Here, it's best to understand the idea of slope. It is defined as the ratio of the change in the vertical dimension over the corresponding change in the horizontal dimension. As an equation, it looks like this if given two points on the line `(x_1,y_1)` and `(x_2,y_2)` :

`m = (Deltay)/(Deltax) = (y_2-y_1)/(x_2-x_1)`

However, slope is only one part of the picture. You can have many different lines of the same slope! So, you'll need another parameter. For us, the convenient choice will be the y-intercept, we'll call *b*, meaning the value of the y coordinate when x=0. Knowing the slope and y-intercept, we can produce the following equation for the line:

`y = mx + b`

Armed with this tool, we can now solve the problem.

For the first part, we are given that for any horizontal change of one unit, the vertical change will be 5 units. We are given in the problem that when x = 0, y = 0, as well, considering the starting point is (0,0). So, we have our slope (`m = 5/1`) and we have our y-intercept: 0.

**Our equation is therefore the following:**

`y = 5/1 x + 0`

`y = 5x`

For (b), the exact same concept applies.
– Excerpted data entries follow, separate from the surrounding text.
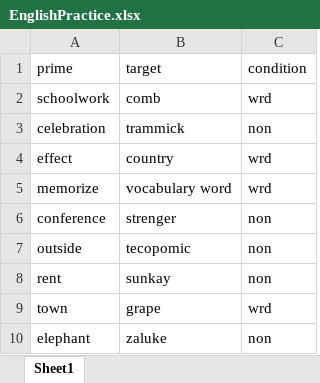
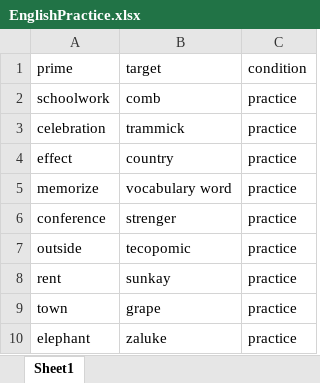
Before and after one commit to puzzl-e/cbs592, an Excel workbook: Priming/EnglishPractice.xlsx, sheet Sheet1, drawn as a sheet; values as stored, in another font and other column widths than the file's, no borders; the diff names each change by its address in the sheet, - before the commit and + after, or states it on an @@ line.

Commit message:
Update EnglishPractice.xlsx

```diff
--- a/Priming/EnglishPractice.xlsx (sheet Sheet1)
+++ b/Priming/EnglishPractice.xlsx (sheet Sheet1)
-C2: wrd
+C2: practice
-C3: non
+C3: practice
-C4:C5: wrd
+C4:C5: practice
-C6:C8: non
+C6:C8: practice
-C9: wrd
+C9: practice
-C10: non
+C10: practice
```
We know that for each horizontal change of 2 units, the vertical change is 13 units, giving us a slope of 13/2. At the starting point (x = 0), we are given that it is fired 2 units from the ground (giving a y-intercept of 2). Therefore, **we get the following equation** describing the motion of the rocket:

`y = 13/2 x + 2`